Experts in the history of culture of the Greco–Roman world inform us that homosexuality was an ever-present phenomenon. For instance, it is known that every one of the first 14 Roman emperors carried on an intimate homosexual relationship with his chosen male companion. The Greek and Roman poets extol the pleasures of homosexual love. It appears that homosexuality was accepted as a matter of course, although it was often regarded with amusement or condescension.
It was not at all unusual for a Greek man to have his "boy" and a young lad who had not been chosen for a lover by an older man might even develop feelings of inferiority and might come to doubt his own physical attractiveness. Paul Veyne, in A History of Private Life: From Pagan Rome to Byzantium, reports, "Nearly anyone can enjoy sensual pleasure with a member of the same sex, and pederasty was not at all uncommon in tolerant antiquity. Many men of basically heterosexual bent used boys for sexual purposes. It was proverbially held that sex with boys procures a tranquil pleasure unruffling to the soul, whereas passion for a woman plunges a free man into unendurable slavery." However when a man married, he was expected to be faithful to his wife and to give up former homosexual relations.
Given such a state of affairs, it appears strange that Jesus is not known to have said anything about the subject. In the absence of concrete evidence, one can only speculate why this may be so. Several explanations have been suggested. For example, the subject may have been so distasteful to Jesus that he would not even mention it.
It could be possible that there actually was a story in oral circulation which told about Jesus and a gay person. Such a story might have been lost simply because none of the gospel writers picked it up. Something like this actually did happen in the case of Jesus and the adulterous woman (John 7:53–8:11). This story might have been lost altogether had it not been introduced into the gospel of John by a later editor.

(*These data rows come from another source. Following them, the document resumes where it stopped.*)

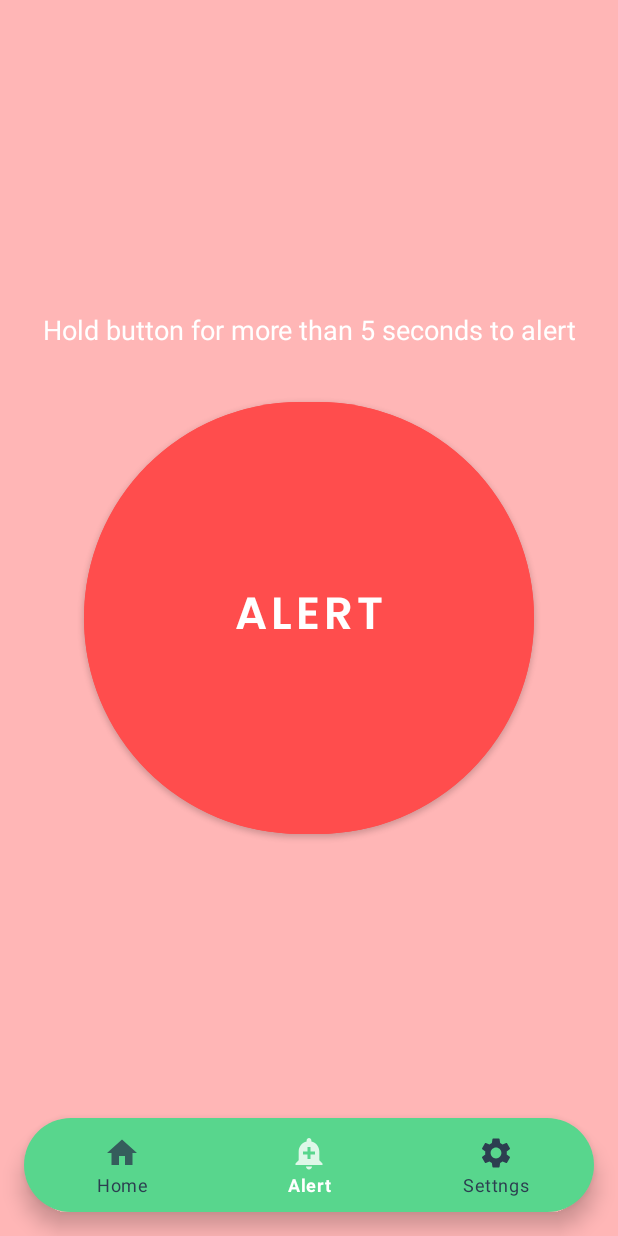
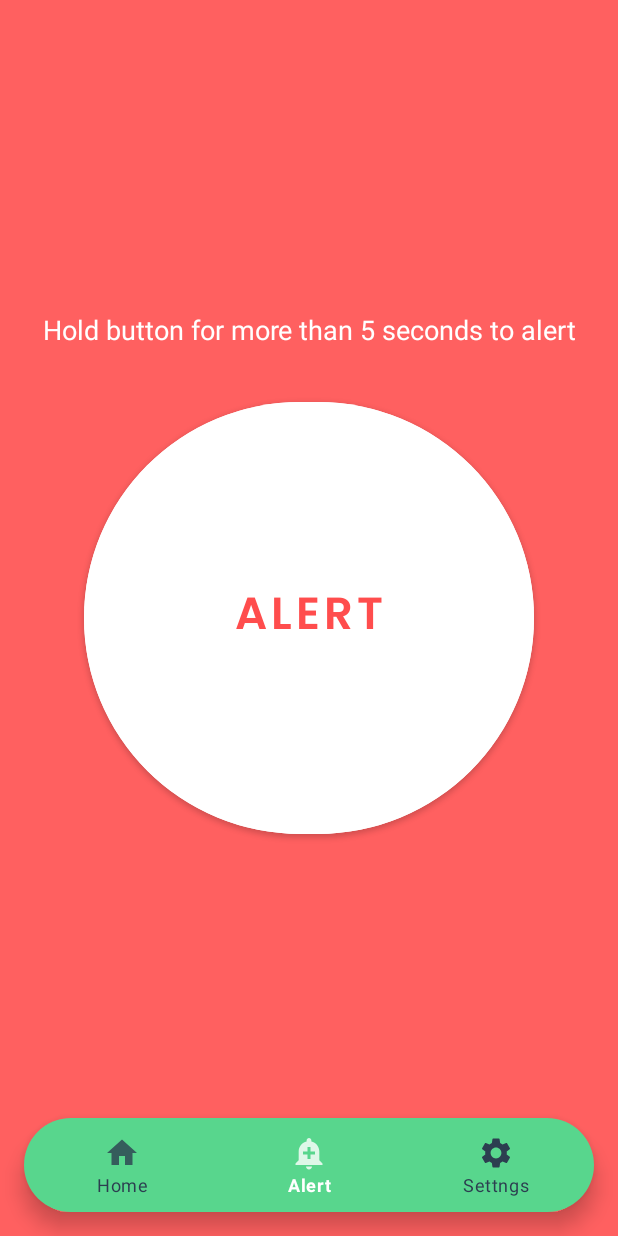
Before and after one commit to jaym21/Echo-Emergency, an Android app: the screen it shows after launch (MainActivity), item 2 of the bottom bar chosen, on a phone screen of 412 x 824 dp. Run offline under Robolectric (Android 15) with nearby library versions, the phone set to English and light mode, and no system bars; our stand-ins replace Room's generated code.

Commit message:
changed alert fragment ui

```diff
--- a/app/src/main/res/layout/fragment_alert.xml
+++ b/app/src/main/res/layout/fragment_alert.xml
@@ -5,7 +5,7 @@
     android:layout_width="match_parent"
     android:layout_height="match_parent"
     tools:context=".fragments.Alert"
-    android:background="#FFB6B6">
+    android:background="#FF6060">
 
     <TextView
         android:layout_width="match_parent"
@@ -24,9 +24,10 @@
         android:layout_width="300dp"
         android:layout_height="300dp"
         android:text="Alert"
+        android:textColor="#ff4d4d"
         android:textSize="30sp"
         android:fontFamily="@font/poppins_semi_bold"
-        android:backgroundTint="#ff4d4d"
+        android:backgroundTint="@color/white"
         app:cornerRadius="300dp"
         android:elevation="2dp"
         app:layout_constraintTop_toTopOf="parent"
```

According to that story, Jesus saved the adulterous woman from being stoned to death, the punishment prescribed by Moses in the law. He reminded her accusers that they themselves were not without sin. Turning to the woman he assured her, "Neither do I condemn you," and admonished her not to continue in her former way of life. Maybe Jesus would have acted similarly in the case of a gay person. In the absence of concrete evidence, we can only speculate.
The Greek word παις (pais)that is usually translated as "servant" often means "boy" in the original Greek. Tom Horner, in the Summer 1978 issue of Insight: A Quarterly of Gay Catholic Opinion, supposes that the servant of the centurion at Capernaum (Matthew 8:5–13) was the centurion's means for sexual satisfaction. Why else, Horner asks, would the Roman officer have been so concerned about the mere boy?
Horner suggests that Jesus no doubt would have been aware of the sexual liaison between the centurion and his "boy." Yet Jesus healed the boy without raising a question and so restored him to the enjoyment of the Roman officer.
In Mark 14:51–52, a lightly clothed young man was following Jesus in the Garden of Gethsemane on the night of Jesus' arrest, and he ran away naked. Some suggest that he may have been surprised in a same-sex encounter. Why else, these proponents ask, was he wearing only an outer garment? Others may well argue that the evidence is circumstantial and that there are simpler interpretations.
There are even suggestions that the relationship between Jesus and the "disciple whom Jesus loved" (John 19:26; 21:7, 20) had homosexual overtones. Those who suggest this admit that there is practically no evidence which hints at a sexual relationship between Jesus and this beloved disciple.
They emphasize that the physical sex act can be a very minor component of a same-sex relationship. As in a heterosexual relationship, other things such as love, care, compassion, companionship, respect and concern for the partner's welfare are much more important.
This can remind us that homosexuality encompasses a wide range of behaviour. Not everyone who is involved in a queer relationship necessarily engages in sexual intercourse. Something similar applies in the case of heterosexual relationships.
Nissinen examines the various theories about Jesus' marital status and possible sexual liaisons with such persons as Mary Magdalene or the beloved disciple and concludes, "There is hardly anything to learn about Jesus' sexual life." All the evidence is circumstantial and scanty.
What Do You Think?
How would you explain the silence of the Gospels with respect to Jesus' attitude toward queers?
Are there enough clues in the text to suggest that the centurion at Capernaum was engaged in same-sex relations with his servant?
Do you think that these various passages taken together allow us to say what may have been Jesus' attitude toward homosexuals? Why or why not?
From your knowledge of how Jesus dealt with prostitutes and sinners, with scribes and Pharisees, how do you think Jesus would have related to gays and lesbians?
Do you consider it possible that Jesus might have been easier on the homosexuals than he was on the self-righteous religious authorities?